The 2030 Agenda for Sustainable Development and its Sustainable Development Goals (SDGs) mark a radical change in the way the world addresses the many serious development challenges it faces.

We at the UNIDO believe that the path to sustainable development is through inclusive and sustainable industrialization. We know from economic history, policy, and practice that industrialization is the indispensable ingredient of sustained growth, with long-lasting and widely-shared social benefits.

 

A quarterly magazine "MakingIt Industry for Development N.20"

A quarterly magazine “MakingIt Industry for Development N.20”

Steady prosperity has not been achieved throughout the world and there remain remarkable differences between and within regions, countries and societies.

Growth in the past has occurred too often without providing the opportunity of participation and reward to significant segments of the population, and women and youth in particular.

 

A quarterly magazine "MakingIt Industry for Development N.19"

A quarterly magazine “MakingIt Industry for Development N.19”

A water footprint shows the amount of fresh water used to produce the goods and services we consume, including that used for growing, harvesting, packaging and shipping. The global average water footprint of industrial products is 80 litres per US dollar of the purchasing price.

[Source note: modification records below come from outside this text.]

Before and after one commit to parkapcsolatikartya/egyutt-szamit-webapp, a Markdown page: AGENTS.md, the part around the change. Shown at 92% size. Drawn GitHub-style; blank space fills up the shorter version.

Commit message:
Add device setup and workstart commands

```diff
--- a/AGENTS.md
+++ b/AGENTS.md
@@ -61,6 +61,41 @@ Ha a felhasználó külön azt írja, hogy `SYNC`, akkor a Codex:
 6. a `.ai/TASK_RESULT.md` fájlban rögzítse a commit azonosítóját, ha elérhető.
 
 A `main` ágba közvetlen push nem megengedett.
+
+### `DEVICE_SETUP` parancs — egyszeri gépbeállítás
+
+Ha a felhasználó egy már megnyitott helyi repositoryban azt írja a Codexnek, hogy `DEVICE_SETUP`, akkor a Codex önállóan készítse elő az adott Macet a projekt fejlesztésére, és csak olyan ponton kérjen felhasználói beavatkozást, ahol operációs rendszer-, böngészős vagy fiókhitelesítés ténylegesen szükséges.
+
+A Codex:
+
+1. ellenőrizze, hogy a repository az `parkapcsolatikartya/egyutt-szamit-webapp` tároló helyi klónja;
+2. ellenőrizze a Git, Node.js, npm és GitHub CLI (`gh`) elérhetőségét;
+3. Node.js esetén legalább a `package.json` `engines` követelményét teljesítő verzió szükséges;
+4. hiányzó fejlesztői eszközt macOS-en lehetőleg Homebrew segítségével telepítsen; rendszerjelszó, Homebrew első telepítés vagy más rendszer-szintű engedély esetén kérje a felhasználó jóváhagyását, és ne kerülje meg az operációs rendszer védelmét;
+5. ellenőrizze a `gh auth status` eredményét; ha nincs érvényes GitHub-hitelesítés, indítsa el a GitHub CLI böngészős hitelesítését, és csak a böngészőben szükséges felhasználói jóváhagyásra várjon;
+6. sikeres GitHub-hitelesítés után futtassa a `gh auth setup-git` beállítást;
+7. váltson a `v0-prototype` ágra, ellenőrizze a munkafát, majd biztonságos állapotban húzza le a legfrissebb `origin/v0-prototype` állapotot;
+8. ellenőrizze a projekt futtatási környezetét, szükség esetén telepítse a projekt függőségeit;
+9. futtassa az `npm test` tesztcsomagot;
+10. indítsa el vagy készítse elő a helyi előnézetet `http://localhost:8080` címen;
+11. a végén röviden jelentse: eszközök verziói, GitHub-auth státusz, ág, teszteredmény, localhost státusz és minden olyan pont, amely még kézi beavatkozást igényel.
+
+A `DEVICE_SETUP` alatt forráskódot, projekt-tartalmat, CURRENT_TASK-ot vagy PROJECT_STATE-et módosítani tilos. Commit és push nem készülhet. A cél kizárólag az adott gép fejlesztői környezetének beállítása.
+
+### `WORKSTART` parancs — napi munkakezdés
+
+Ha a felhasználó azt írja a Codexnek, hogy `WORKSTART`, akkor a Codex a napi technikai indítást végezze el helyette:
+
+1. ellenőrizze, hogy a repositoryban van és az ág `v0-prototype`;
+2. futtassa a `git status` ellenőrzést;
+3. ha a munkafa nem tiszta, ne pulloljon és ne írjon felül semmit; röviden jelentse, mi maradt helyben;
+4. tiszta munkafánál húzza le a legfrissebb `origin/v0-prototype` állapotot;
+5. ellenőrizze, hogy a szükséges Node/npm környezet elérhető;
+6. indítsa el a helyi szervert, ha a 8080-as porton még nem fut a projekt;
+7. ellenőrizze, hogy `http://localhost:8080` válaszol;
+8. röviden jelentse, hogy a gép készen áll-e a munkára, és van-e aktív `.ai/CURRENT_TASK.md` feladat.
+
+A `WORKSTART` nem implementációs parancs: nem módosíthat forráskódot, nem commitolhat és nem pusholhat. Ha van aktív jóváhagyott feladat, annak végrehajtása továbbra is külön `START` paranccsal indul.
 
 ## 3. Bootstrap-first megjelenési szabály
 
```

More than 2.8 billion people in 48 countries will face water stress or scarcity conditions by 2025, yet at the same time global water demand for manufacturing is expected to massively increase.

For industrialization to be sustainable, it must be a process that reduces water use and improves the quality of wastewater. The greening of industry can help ensure safe and clean water for all.

A quarterly magazine "MakingIt Industry for Development N.18"

A quarterly magazine “MakingIt Industry for Development N.18”

Today, with half of the population of the world living in cities and the rate of urbanization ever-increasing, cities occupy a special position in the global development agenda.
An expanding population with higher expectations will require innovative solutions to the questions of how industry can be greened, public infrastructure improved, and social services made available to all.

A quarterly magazine "MakingIt Industry for Development N.17"

A quarterly magazine “MakingIt Industry for Development N.17”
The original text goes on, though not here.